*** GIVEN INFORMATION Section Begins ***

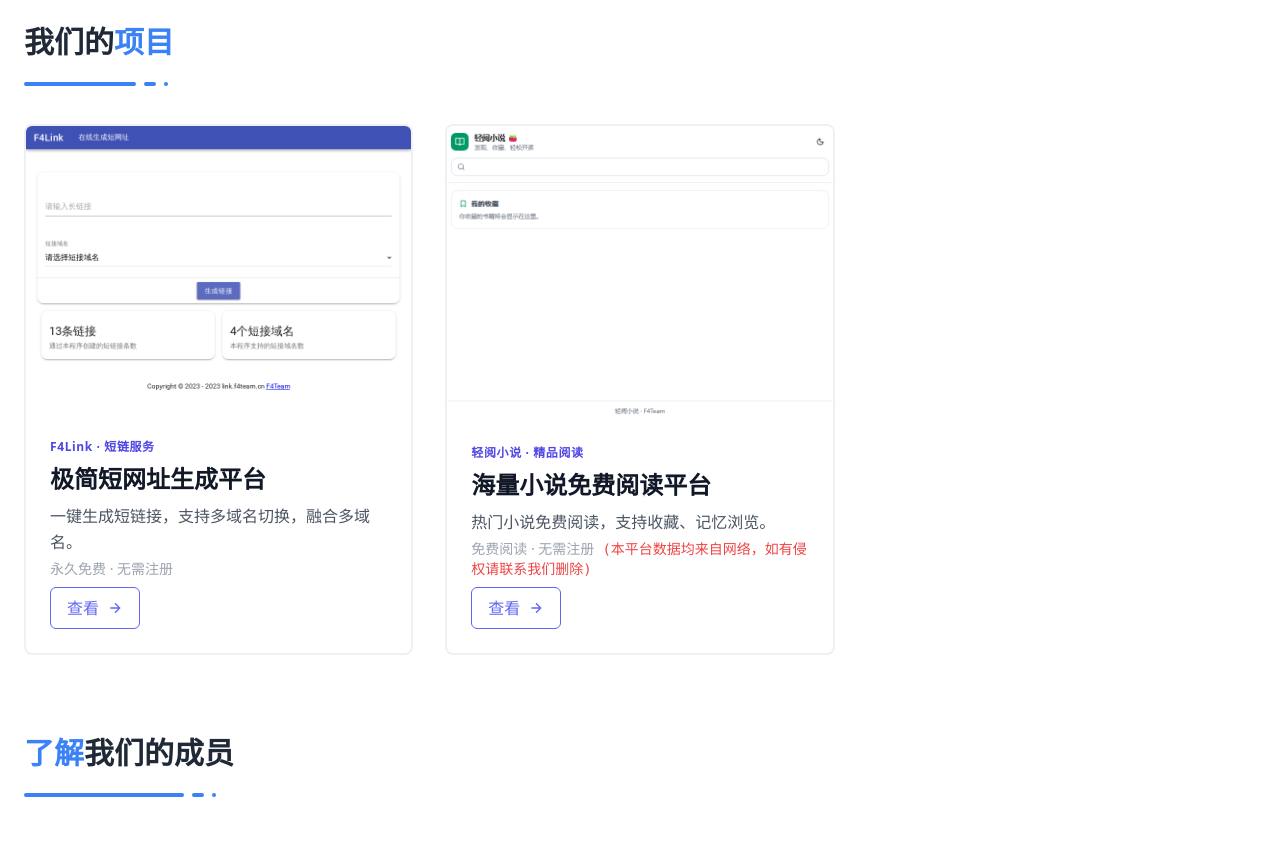
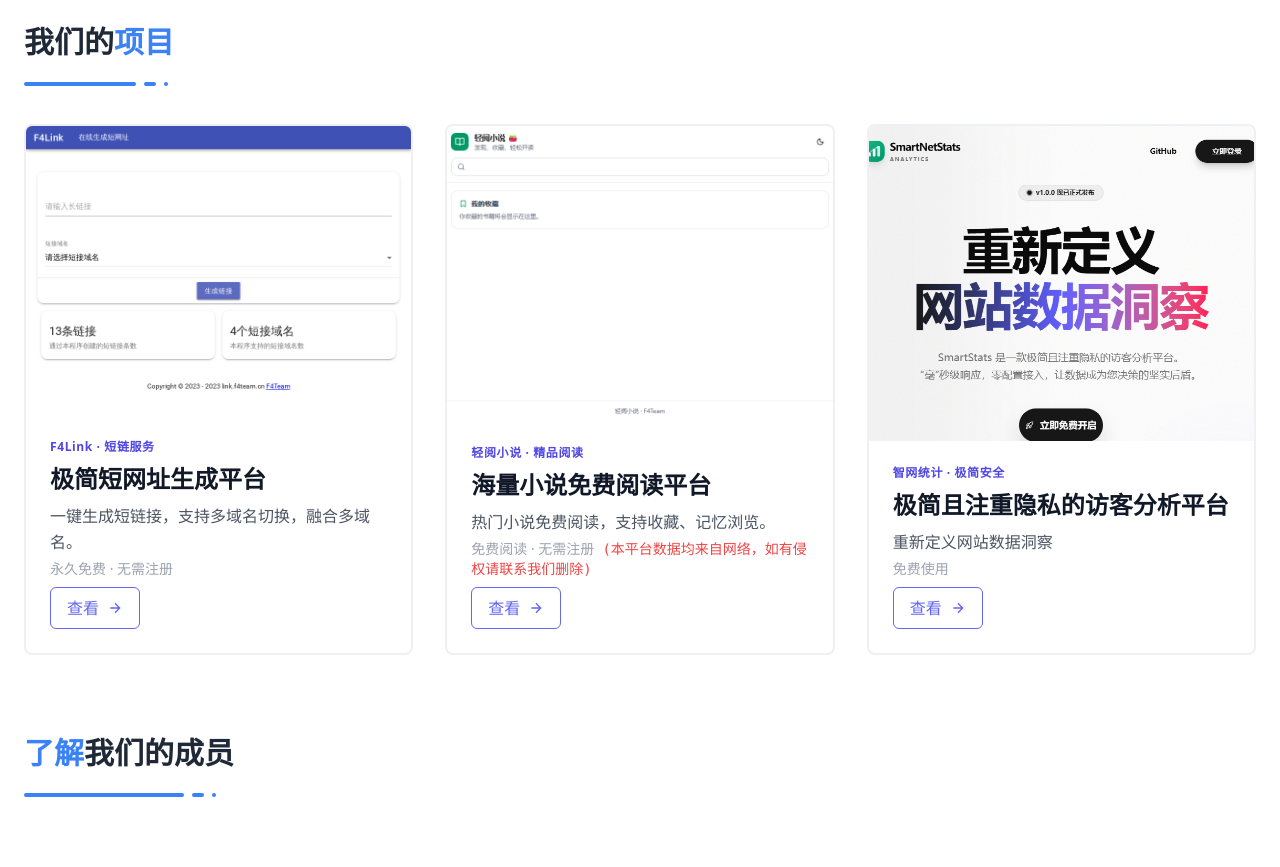
Before and after one commit to f4team-cn/website, a Vue app: page / in a window 1280 px wide. Shown: the part 920-1787 px from the top of the page. Built offline with nearby package versions, Linux system fonts and the light colour scheme.

Commit message:
publish.

```diff
--- a/src/components/Product.vue
+++ b/src/components/Product.vue
@@ -23,7 +23,7 @@
                             <h2 class="text-xs font-semibold tracking-wider text-indigo-600">
                                 F4Link · 短链服务
                             </h2>
-                            <h1 class="text-xl font-bold text-gray-900 md:text-2xl">
+                            <h1 class="text-xl font-bold text-gray-900 dark:text-white md:text-2xl">
                                 极简短网址生成平台
                             </h1>
                             <p class="text-gray-600 leading-relaxed">
@@ -57,7 +57,7 @@
                             <h2 class="text-xs font-semibold tracking-wider text-indigo-600">
                                 轻阅小说 · 精品阅读
                             </h2>
-                            <h1 class="text-xl font-bold text-gray-900 md:text-2xl">
+                            <h1 class="text-xl font-bold text-gray-900 dark:text-white md:text-2xl">
                                 海量小说免费阅读平台
                             </h1>
                             <p class="text-gray-600 leading-relaxed">
@@ -81,6 +81,40 @@
                         </div>
                     </div>
                 </div>
+
+                <div class="h-full border-2 border-gray-200 border-opacity-60 rounded-lg overflow-hidden flex flex-col transition-all duration-300 ease-in-out hover:border-opacity-100 hover:shadow-md hover:border-indigo-400 hover:scale-[1.02] group">
+                    <div class="flex-grow overflow-hidden">
+                        <img class="w-full h-full object-cover object-center transition-transform duration-500 ease-in-out group-hover:scale-110"
+                             src="/ws/sns.f4team.cn.png">
+                    </div>
+                    <div class="p-6">
+                        <div class="space-y-2">
+                            <h2 class="text-xs font-semibold tracking-wider text-indigo-600">
+                                智网统计 · 极简安全
+                            </h2>
+                            <h1 class="text-xl font-bold text-gray-900 dark:text-white md:text-2xl">
+                                极简且注重隐私的访客分析平台
+                            </h1>
+                            <p class="text-gray-600 leading-relaxed">
+                                重新定义网站数据洞察
+                                <span class="block mt-1 text-sm text-gray-400">免费使用</span>
+                            </p>
+                        </div>
+                        <div class="flex items-center flex-wrap">
+                            <a
+                                    class="text-indigo-500 border rounded-md px-4 py-2 mt-2 hover:border-indigo-800 hover:bg-indigo-50 border-indigo-500 inline-flex items-center md:mb-2 lg:mb-0 transition-colors"
+                                    href="https://sns.f4team.cn"
+                                    target="_blank"
+                            >
+                                查看
+                                <svg class="w-4 h-4 ml-2" viewBox="0 0 24 24" stroke="currentColor" stroke-width="2"
+                                     fill="none">
+                                    <path d="M5 12h14M12 5l7 7-7 7"></path>
+                                </svg>
+                            </a>
+                        </div>
+                    </div>
+                </div>
             </div>
         </div>
     </section>
```
Also changed, not shown: public/ws/sns.f4team.cn.png (added), 1 other file (tests, documents, lock files or other folders).
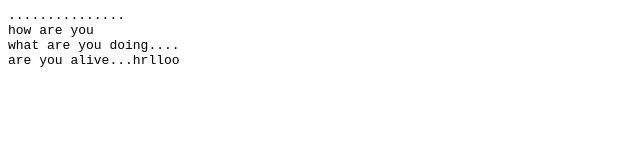
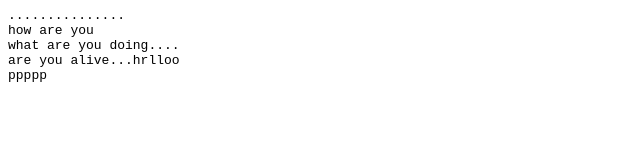
Before and after one commit to parinati789/jenkins, a plain HTML site: page index.html in a window 1280 px wide. Shown: the full height of the page, 0-640 px from the left. Drawn offline with Linux system fonts and the light colour scheme.

Commit message:
Update index.html

```diff
--- a/index.html
+++ b/index.html
@@ -1,4 +1,6 @@
 <pre>...............
 how are you
 what are you doing....
-are you alive...hrlloo</pre>
+are you alive...hrlloo
+ppppp
+</pre>
```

*** GIVEN INFORMATION Section Ends ***

#### REQUIREMENT:
The word "indigo" appears in some lines of the data; state how many such lines there are, and nothing further.

#### TASK SOLUTION:
5